The need for more energy in Kenya cannot be overstated. Access to reliable and affordable energy is a cornerstone of economic development, facilitating industries, improving education and healthcare services, and ultimately, enhancing the quality of life—even lifespans—the average American lifespan in 2020 was 77.3 years, vs. 61.7 in Kenya.

However, the current energy infrastructure in Kenya struggles to provide consistent power, with frequent outages impacting both urban and rural areas. Kenya generates 3300 MW of electricity with about 80% of the power consumed from clean energy sources. And that number is still rising. About 45% of Kenya’s power is from geothermal, 40% from hydro, 15% from fossil fuels and 5% from solar and wind. Kenya has the largest wind farm in Africa contributing 310 MW of electricity to the national grid on a windy day.

But the government’s chase for solar and wind has seen electricity prices soar, with power more expensive than the average for the U.S. or China.

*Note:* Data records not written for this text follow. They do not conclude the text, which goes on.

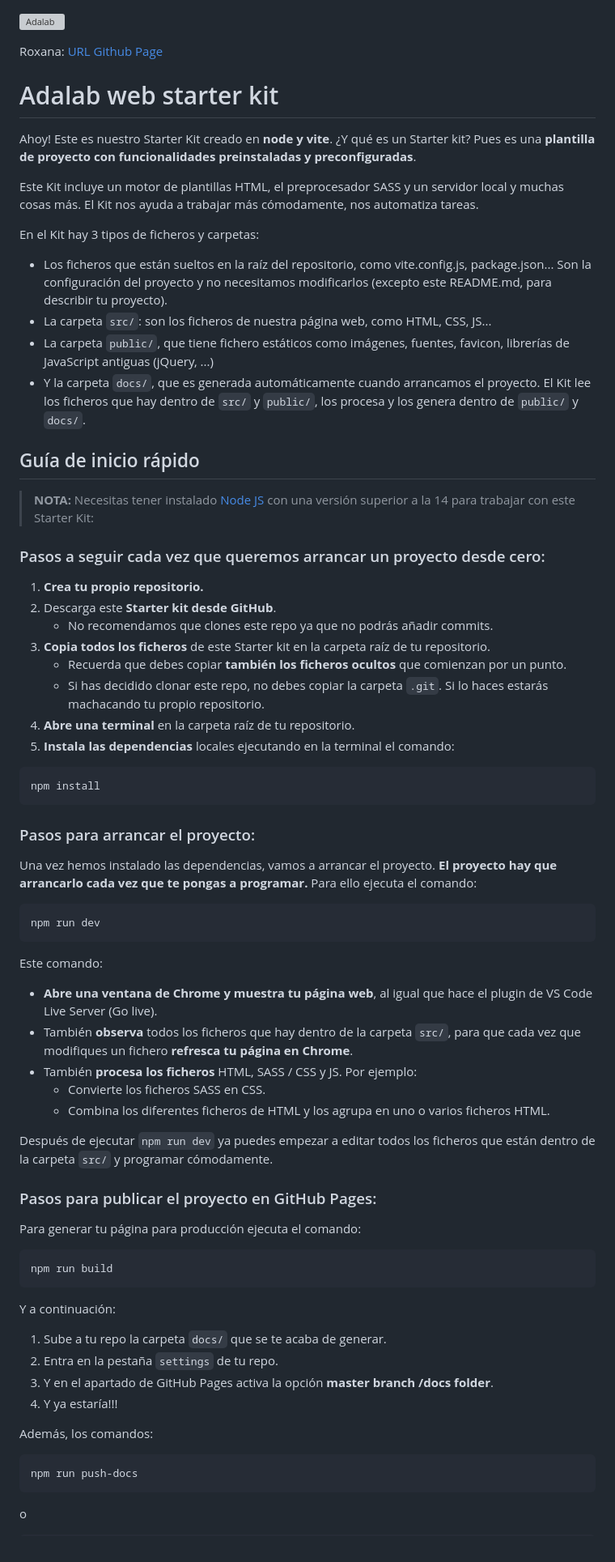
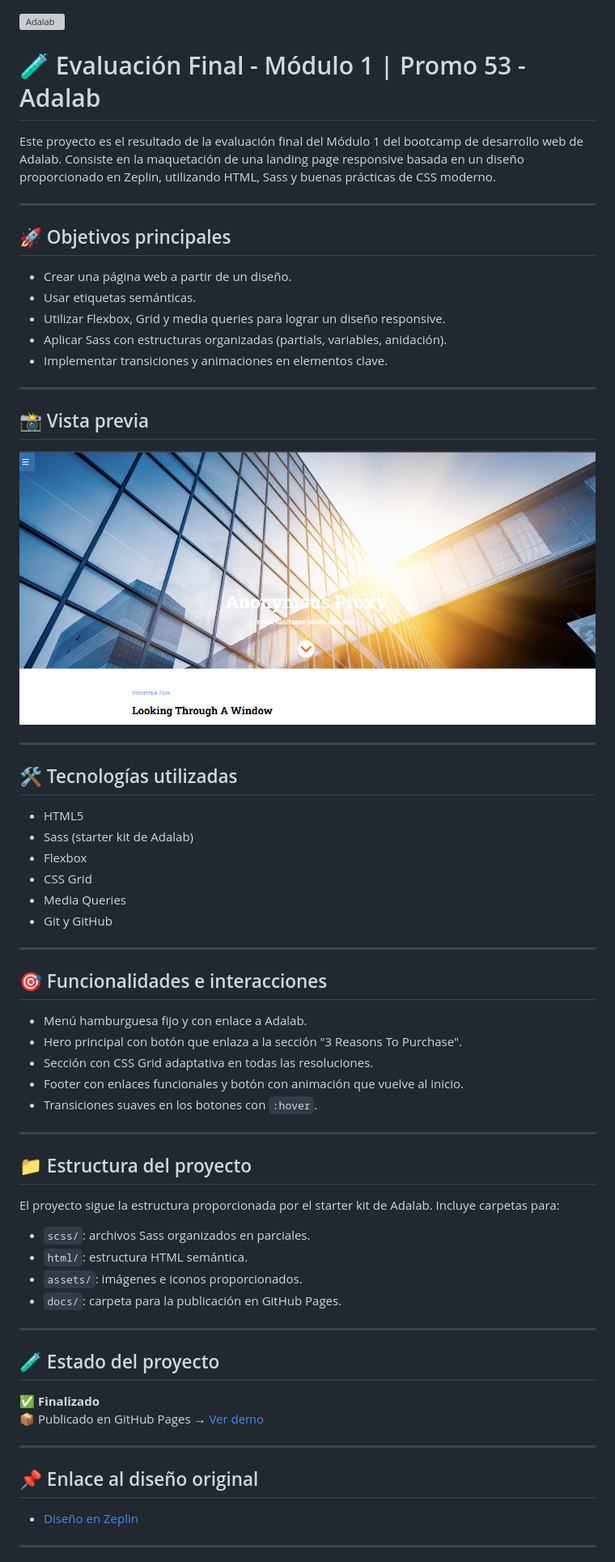
Before and after one commit to Roxana-Solano/proyecto-evaluacion-modulo1-landing-responsive, a Markdown page: README.md, the part around the change printed below. Shown: that part at 81% size. Rendered like a GitHub page; pictures changed too: public/images/my_page.png (added); grey boxes are pictures that could not be loaded.

````diff
--- a/README.md
+++ b/README.md
@@ -1,77 +1,69 @@
 ![Adalab](https://beta.adalab.es/resources/images/adalab-logo-155x61-bg-white.png)
 
-Roxana: [URL Github Page](http://beta.adalab.es/modulo-1-evaluacion-final-Roxana-Solano/)
+# 🧪 Evaluación Final - Módulo 1 | Promo 53 - Adalab
 
-# Adalab web starter kit
+Este proyecto es el resultado de la evaluación final del Módulo 1 del bootcamp de desarrollo web de Adalab. Consiste en la maquetación de una landing page responsive basada en un diseño proporcionado en Zeplin, utilizando HTML, Sass y buenas prácticas de CSS moderno.
 
-Ahoy! Este es nuestro Starter Kit creado en **node y vite**. ¿Y qué es un Starter kit? Pues es una **plantilla de proyecto con funcionalidades preinstaladas y preconfiguradas**.
+---
 
-Este Kit incluye un motor de plantillas HTML, el preprocesador SASS y un servidor local y muchas cosas más. El Kit nos ayuda a trabajar más cómodamente, nos automatiza tareas.
+## 🚀 Objetivos principales
 
-En el Kit hay 3 tipos de ficheros y carpetas:
+- Crear una página web a partir de un diseño.
+- Usar etiquetas semánticas.
+- Utilizar Flexbox, Grid y media queries para lograr un diseño responsive.
+- Aplicar Sass con estructuras organizadas (partials, variables, anidación).
+- Implementar transiciones y animaciones en elementos clave.
 
-- Los ficheros que están sueltos en la raíz del repositorio, como vite.config.js, package.json... Son la configuración del proyecto y no necesitamos modificarlos (excepto este README.md, para describir tu proyecto).
-- La carpeta `src/`: son los ficheros de nuestra página web, como HTML, CSS, JS...
-- La carpeta `public/`, que tiene fichero estáticos como imágenes, fuentes, favicon, librerías de JavaScript antiguas (jQuery, ...)
-- Y la carpeta `docs/`, que es generada automáticamente cuando arrancamos el proyecto. El Kit lee los ficheros que hay dentro de `src/` y `public/`, los procesa y los genera dentro de `public/` y `docs/`.
+---
 
-## Guía de inicio rápido
+## 📸 Vista previa
 
-> **NOTA:** Necesitas tener instalado [Node JS](https://nodejs.org/) con una versión superior a la 14 para trabajar con este Starter Kit:
+![Captura de la landing page](./public/images/my_page.png)
 
-### Pasos a seguir cada vez que queremos arrancar un proyecto desde cero:
+---
 
-1. **Crea tu propio repositorio.**
-1. Descarga este **Starter kit desde GitHub**.
-   - No recomendamos que clones este repo ya que no podrás añadir commits.
-1. **Copia todos los ficheros** de este Starter kit en la carpeta raíz de tu repositorio.
-   - Recuerda que debes copiar **también los ficheros ocultos** que comienzan por un punto.
-   - Si has decidido clonar este repo, no debes copiar la carpeta `.git`. Si lo haces estarás machacando tu propio repositorio.
-1. **Abre una terminal** en la carpeta raíz de tu repositorio.
-1. **Instala las dependencias** locales ejecutando en la terminal el comando:
+## 🛠️ Tecnologías utilizadas
 
-```bash
-npm install
-```
+- HTML5
+- Sass (starter kit de Adalab)
+- Flexbox
+- CSS Grid
+- Media Queries
+- Git y GitHub
 
-### Pasos para arrancar el proyecto:
+---
 
-Una vez hemos instalado las dependencias, vamos a arrancar el proyecto. **El proyecto hay que arrancarlo cada vez que te pongas a programar.** Para ello ejecuta el comando:
+## 🎯 Funcionalidades e interacciones
 
-```bash
-npm run dev
-```
+- Menú hamburguesa fijo y con enlace a Adalab.
+- Hero principal con botón que enlaza a la sección "3 Reasons To Purchase".
+- Sección con CSS Grid adaptativa en todas las resoluciones.
+- Footer con enlaces funcionales y botón con animación que vuelve al inicio.
+- Transiciones suaves en los botones con `:hover`.
 
-Este comando:
+---
 
-- **Abre una ventana de Chrome y muestra tu página web**, al igual que hace el plugin de VS Code Live Server (Go live).
-- También **observa** todos los ficheros que hay dentro de la carpeta `src/`, para que cada vez que modifiques un fichero **refresca tu página en Chrome**.
-- También **procesa los ficheros** HTML, SASS / CSS y JS. Por ejemplo:
-  - Convierte los ficheros SASS en CSS.
-  - Combina los diferentes ficheros de HTML y los agrupa en uno o varios ficheros HTML.
+## 📁 Estructura del proyecto
 
-Después de ejecutar `npm run dev` ya puedes empezar a editar todos los ficheros que están dentro de la carpeta `src/` y programar cómodamente.
+El proyecto sigue la estructura proporcionada por el starter kit de Adalab. Incluye carpetas para:
 
-### Pasos para publicar el proyecto en GitHub Pages:
+- `scss/`: archivos Sass organizados en parciales.
+- `html/`: estructura HTML semántica.
+- `assets/`: imágenes e iconos proporcionados.
+- `docs/`: carpeta para la publicación en GitHub Pages.
 
-Para generar tu página para producción ejecuta el comando:
+---
 
-```bash
-npm run build
-```
+## 🧪 Estado del proyecto
 
-Y a continuación:
+✅ **Finalizado**
+📦 Publicado en GitHub Pages → [Ver demo](https://roxana-solano.github.io/ejercicio-modulo1-roxana/#reason-to-purchase)
 
-1. Sube a tu repo la carpeta `docs/` que se te acaba de generar.
-1. Entra en la pestaña `settings` de tu repo.
-1. Y en el apartado de GitHub Pages activa la opción **master branch /docs folder**.
-1. Y ya estaría!!!
+---
 
-Además, los comandos:
+## 📌 Enlace al diseño original
 
-```bash
-npm run push-docs
-```
+- [Diseño en Zeplin](https://app.zeplin.io/project/633d72747ae0b42878ea10a2)
 
-o
+---
 
````
Also changed, not shown: other parts of README.md (+14 -47 lines).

Grid reliability is a concern too, with many regions experiencing several hours of power outages daily, which significantly hampers productivity and economic growth.

Comparative Analysis with the United States

In stark contrast to Kenya, the United States boasts one of the highest rates of electricity consumption per capita in the world. This high level of energy consumption supports a wide array of economic activities—and a standard of living that is among the highest globally.

Kenya is one of the African countries with a bigger percentage of people connected to the national electric grid. Even with 83% of Kenya’s population having access to electricity, the nation’s electricity consumption is very low. Jusper’s family has six members and at the end of the month they use 12-16 kWh (kilowatt hours) for lighting, charging phones, powering a couple of laptops, a TV and a radio. Most families use 4 to 5 kWh a month in Jusper’s village. A typical American refrigerator uses 42 kWh per month and an average American household uses about 899 kWh over the same period.

The Green Energy Debate and Its Implications for Kenya

The push for green energy by Western elites raises critical questions about its applicability for developing countries like Kenya. The transition to renewable energy sources requires significant investment in technology, infrastructure, and capacity building. While developed countries may have the resources to invest in these areas, developing nations often find themselves at a disadvantage, lacking the capital, technology, and infrastructure to make a seamless transition. Moreover, they need affordable, reliable, and abundant energy now—not a few token green energy projects, designed more to assuage Western environmental consciousnesses than to address urgent requirements.

Kenyans have faced tough economic times since the IMF pressured money-hungry President Ruto to scrub off fuel subsidies, something that the former government was against. The IMF’s four reasons as to why the Kenyan government should end fuel subsidies ignore the fact that every other industry is run by the energy industry and therefore, higher energy prices means tougher economic times. The IMF knows that fuel subsidies promote the use of fossil fuels. High fuel prices means that poor people who use kerosene lamps for lighting will now be forced to stay in darkness. Forests will be cleared more because propane prices are also high and burning firewood is the best way to keep energy expenses low.

For Kenya, the rush towards green energy consigns its population to continued energy poverty while limiting economic advancement.